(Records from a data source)
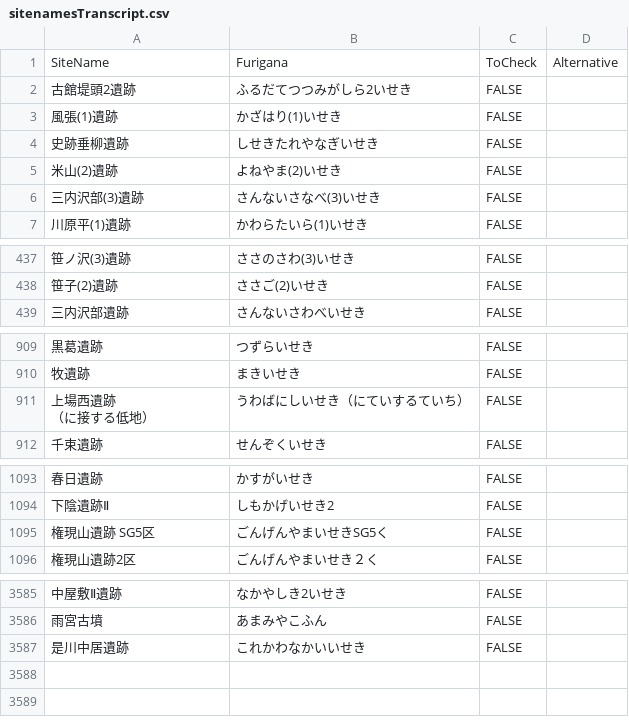
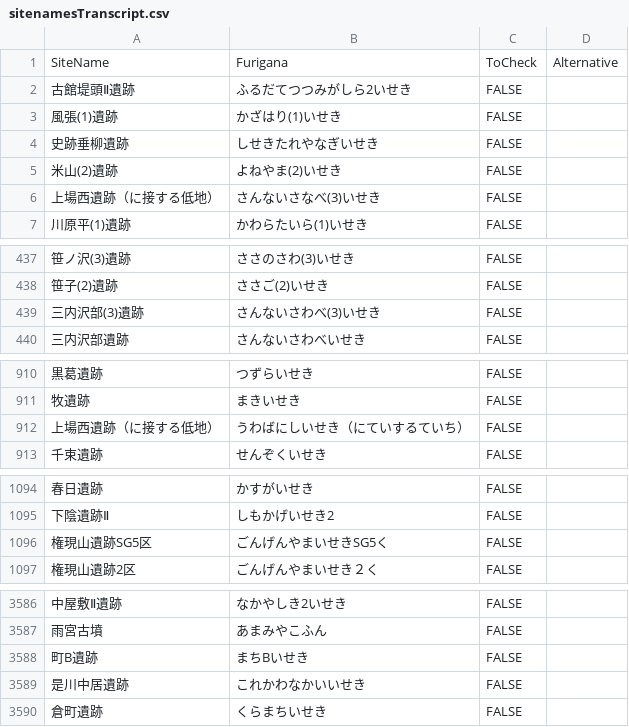
Before and after one commit to ercrema/japan_c14db, a CSV file: lookup/sitenamesTranscript.csv, drawn as a sheet; only a part is shown, gaps mark what is left out; addresses are those after the commit; ↵ is a line break in a cell; the diff names each change by its address in the sheet, - before the commit and + after, or states it on an @@ line.

Commit message:
Site Name Transcript Fixed
Minor mismatch on site names corrected

```diff
--- a/lookup/sitenamesTranscript.csv
+++ b/lookup/sitenamesTranscript.csv
-A2: 古館堤頭2遺跡
+A2: 古館堤頭Ⅱ遺跡
-A6: 三内沢部(3)遺跡
+A6: 上場西遺跡（に接する低地）
+row 439: 三内沢部(3)遺跡 | さんないさわべ(3)いせき | FALSE
-A912: 上場西遺跡 ↵ （に接する低地）
+A912: 上場西遺跡（に接する低地）
-A1096: 権現山遺跡 SG5区
+A1096: 権現山遺跡SG5区
+row 3588: 町B遺跡 | まちBいせき | FALSE
+row 3590: 倉町遺跡 | くらまちいせき | FALSE
```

- _Work to be completed_:
A word-for-word retyping of every record is required, without the pictures.

- _Exercise solution_:
Before and after one commit to ercrema/japan_c14db, a CSV file: lookup/sitenamesTranscript.csv, drawn as a sheet; only a part is shown, gaps mark what is left out; addresses are those after the commit; ↵ is a line break in a cell; the diff names each change by its address in the sheet, - before the commit and + after, or states it on an @@ line.

Commit message:
Site Name Transcript Fixed
Minor mismatch on site names corrected

```diff
--- a/lookup/sitenamesTranscript.csv
+++ b/lookup/sitenamesTranscript.csv
-A2: 古館堤頭2遺跡
+A2: 古館堤頭Ⅱ遺跡
-A6: 三内沢部(3)遺跡
+A6: 上場西遺跡（に接する低地）
+row 439: 三内沢部(3)遺跡 | さんないさわべ(3)いせき | FALSE
-A912: 上場西遺跡 ↵ （に接する低地）
+A912: 上場西遺跡（に接する低地）
-A1096: 権現山遺跡 SG5区
+A1096: 権現山遺跡SG5区
+row 3588: 町B遺跡 | まちBいせき | FALSE
+row 3590: 倉町遺跡 | くらまちいせき | FALSE
```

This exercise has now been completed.